Recently I visited Cathedral Park in Portland, which lies beneath the St. Johns Bridge. The St. Johns Bridge is a magnificent structure, built in 1931, during the height of the depression.
Portland is a city of bridges. These bridges were mostly built long ago, when construction projects were feasible in terms of costs and delivery time frames were measured in years, not decades (when approvals, funding, environmental contingencies, etc… are factored in).
Today the Portland metropolitan area, which includes large Washington communities north of the city, faces severe constraints on traffic and there is widespread local agreement that commute times are growing longer and in some instances intolerable. I know individuals in Chicago, LA or NYC that would laugh at commute times that aren’t 2+ hours but that is little consolation to the locals who previously had been able to drive around the metro area with relative ease.

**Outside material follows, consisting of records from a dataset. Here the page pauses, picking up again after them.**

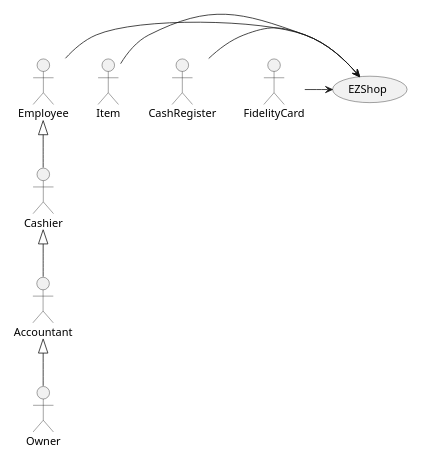
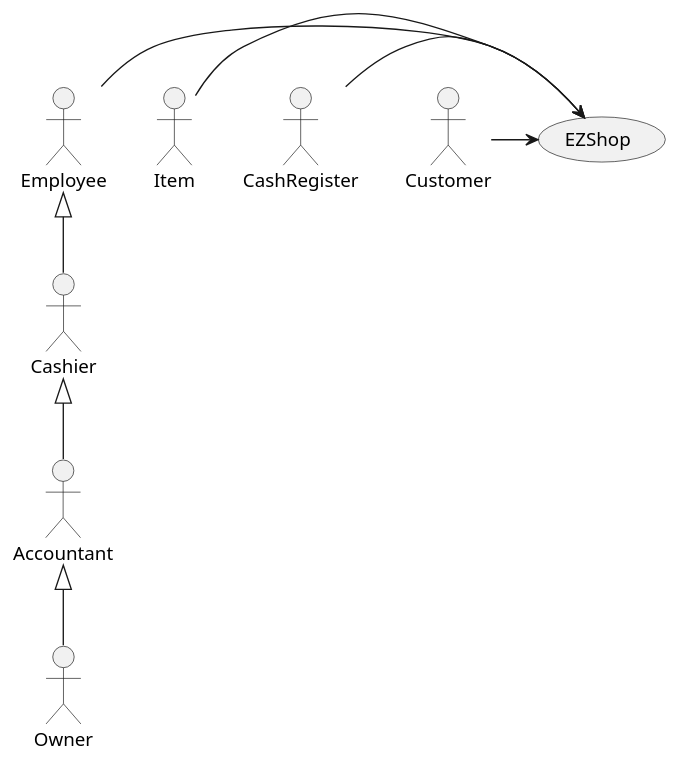
One commit to djemar/softeng_ezshop changed the first of 3 diagrams in Deliverables/RequirementsDocument.md. Above: the diagram before and after it, drawn with PlantUML. The commit also changed other lines of this file, not shown here.

````diff
--- a/Deliverables/RequirementsDocument.md
+++ b/Deliverables/RequirementsDocument.md
@@ -72,20 +72,18 @@
 ```plantuml
-scale 300 width
 top to bottom direction
 actor Owner as o
 actor Employee as e
 actor CashRegister as ca
 actor Item as i
 actor Accountant as acc
 actor Cashier as cas
-actor FidelityCard as cu
+actor Customer as cu
 
 o -up-|> acc
 cas -up-|> e
 acc -up-|> cas
 i -> (EZShop)
 e -> (EZShop)
 ca -> (EZShop)
 cu -> (EZShop)
-
 ```
````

Many of these bridges need to be replaced for multiple reasons – the Pacific Northwest is an earthquake zone and most of these bridges are not built to survive a quake, traffic on the bridges is soaring and causing delays throughout the system because they function as bottlenecks, and frankly bridges cannot last forever without collapsing.

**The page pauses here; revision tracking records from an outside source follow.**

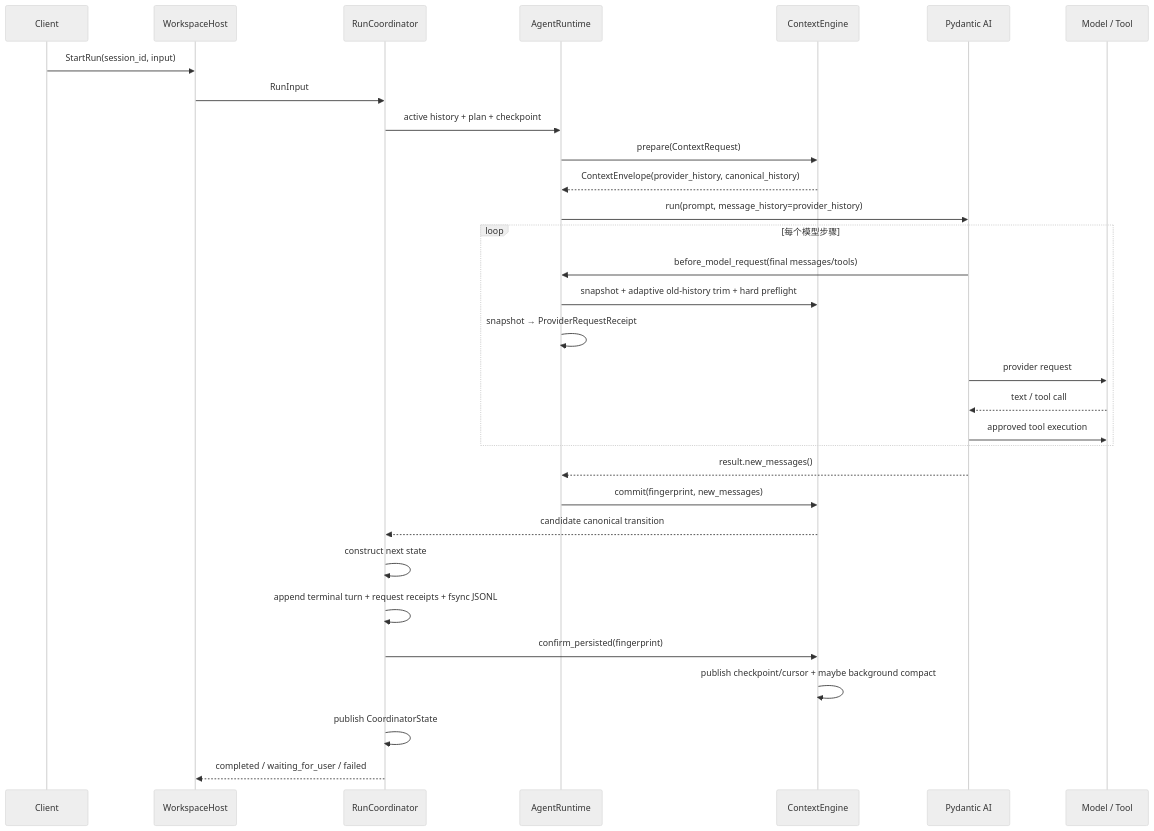
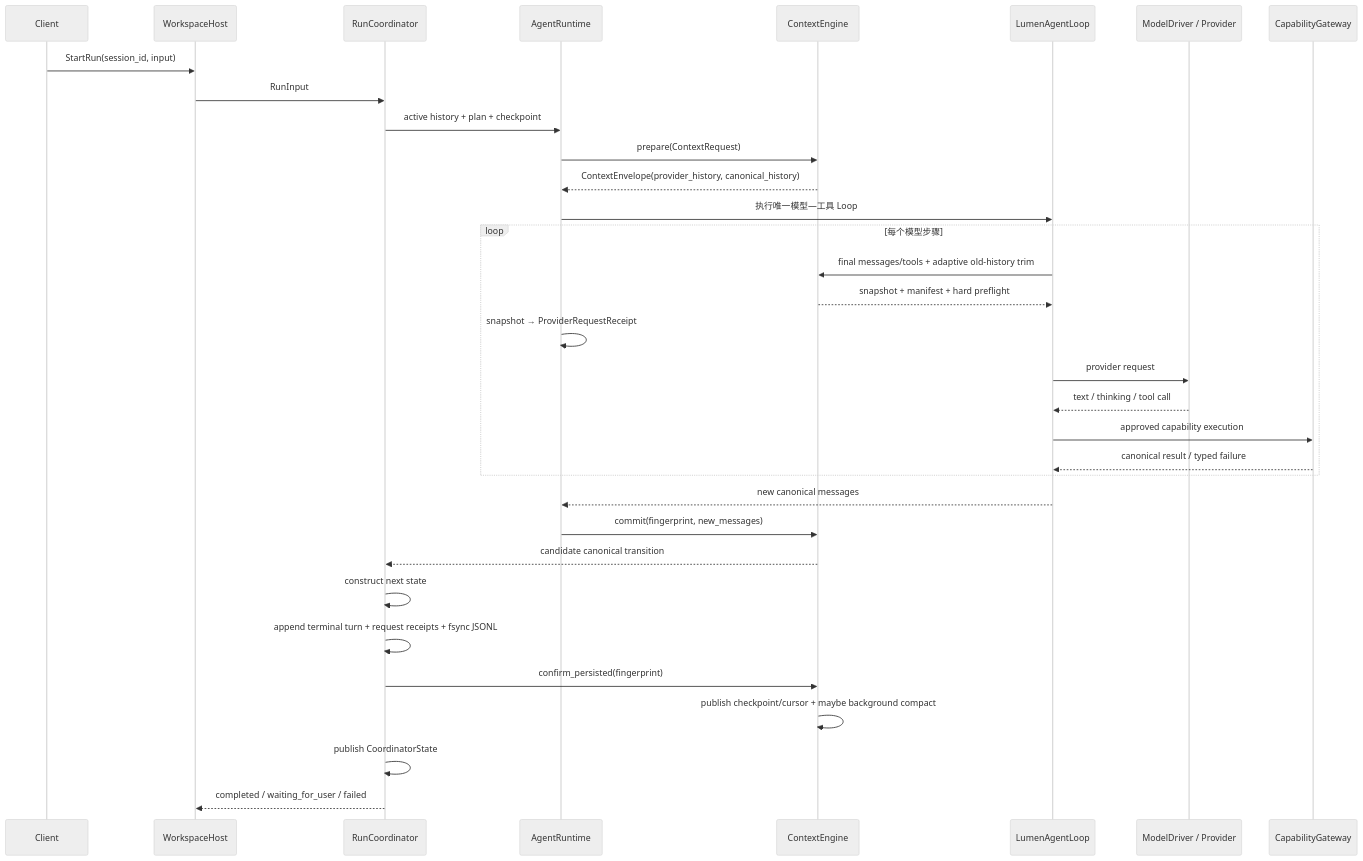
The second of 2 diagrams in docs/architecture-guide/03-context-and-memory.md (JasonYZzz/lumen), drawn with Mermaid (neutral theme) before and after one commit. The commit also changed other lines of this file and 279 other files, not shown here.

````diff
--- a/docs/architecture-guide/03-context-and-memory.md
+++ b/docs/architecture-guide/03-context-and-memory.md
@@ -157,34 +189,36 @@
 ```mermaid
 sequenceDiagram
   participant C as Client
   participant H as WorkspaceHost
   participant R as RunCoordinator
   participant A as AgentRuntime
   participant E as ContextEngine
-  participant P as Pydantic AI
-  participant M as Model / Tool
+  participant L as LumenAgentLoop
+  participant P as ModelDriver / Provider
+  participant M as CapabilityGateway
 
   C->>H: StartRun(session_id, input)
   H->>R: RunInput
   R->>A: active history + plan + checkpoint
   A->>E: prepare(ContextRequest)
   E-->>A: ContextEnvelope(provider_history, canonical_history)
-  A->>P: run(prompt, message_history=provider_history)
+  A->>L: 执行唯一模型—工具 Loop
   loop 每个模型步骤
-    P->>A: before_model_request(final messages/tools)
-    A->>E: snapshot + adaptive old-history trim + hard preflight
+    L->>E: final messages/tools + adaptive old-history trim
+    E-->>L: snapshot + manifest + hard preflight
     A->>A: snapshot → ProviderRequestReceipt
-    P->>M: provider request
-    M-->>P: text / tool call
-    P->>M: approved tool execution
+    L->>P: provider request
+    P-->>L: text / thinking / tool call
+    L->>M: approved capability execution
+    M-->>L: canonical result / typed failure
   end
-  P-->>A: result.new_messages()
+  L-->>A: new canonical messages
   A->>E: commit(fingerprint, new_messages)
   E-->>R: candidate canonical transition
   R->>R: construct next state
   R->>R: append terminal turn + request receipts + fsync JSONL
   R->>E: confirm_persisted(fingerprint)
   E->>E: publish checkpoint/cursor + maybe background compact
   R->>R: publish CoordinatorState
   R-->>H: completed / waiting_for_user / failed
 ```
````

And yet… it will never happen. I am confident that we won’t be able to raise the billions that it will take to build these bridges and lawsuits and environmentalists would create innumerable roadblocks (with accompanying cost increases and delays) so that even difficult projects will become impossible. There is an utter breakdown in funding, public will, solid execution, and all the fundamental components that make infrastructure possible. While China has built giant, soaring cities, we can’t even replace bridges and roads built 100 years ago.
I would be willing to bet large sums of money that none of these bridges will be replaced over the next decade with actual drivers using the roads and seeing the benefits of the billions that would need to be invested. There will be a lot of talk and likely hundreds of millions spent on studies and much political posturing and probably some desperate repairs on some of the bridges that will soon be in dire condition. But it is easy money to bet that nothing new and substantially better will rise through this cacophony and come to fruition.
America would be much better off if we faced the facts that what we could do in 1931 we simply cannot do today. Then we could ask deeper questions about what happened and how we can truly solve these sorts of difficult questions. We would need reform in contracting, new productivity enhancements, certainty in our regulations, local industry that was capable and cutting edge, and goodwill with the public to put up with disruptions and compromises that inevitably accompany this sort of work.
Like the failed nuclear power renaissance, which I’ve chronicled many times, the fact that I know that these efforts will fail doesn’t make me a naysayer, just a realist. Avoiding facts and having beliefs unsupported by tangible evidence and relying on recent events for predictive power is foolish. We can’t tackle our problems unless we address them out loud and accept that we are failing and our processes and systems are completely broken. Else we are living in a dream world.
Cross posted at LITGM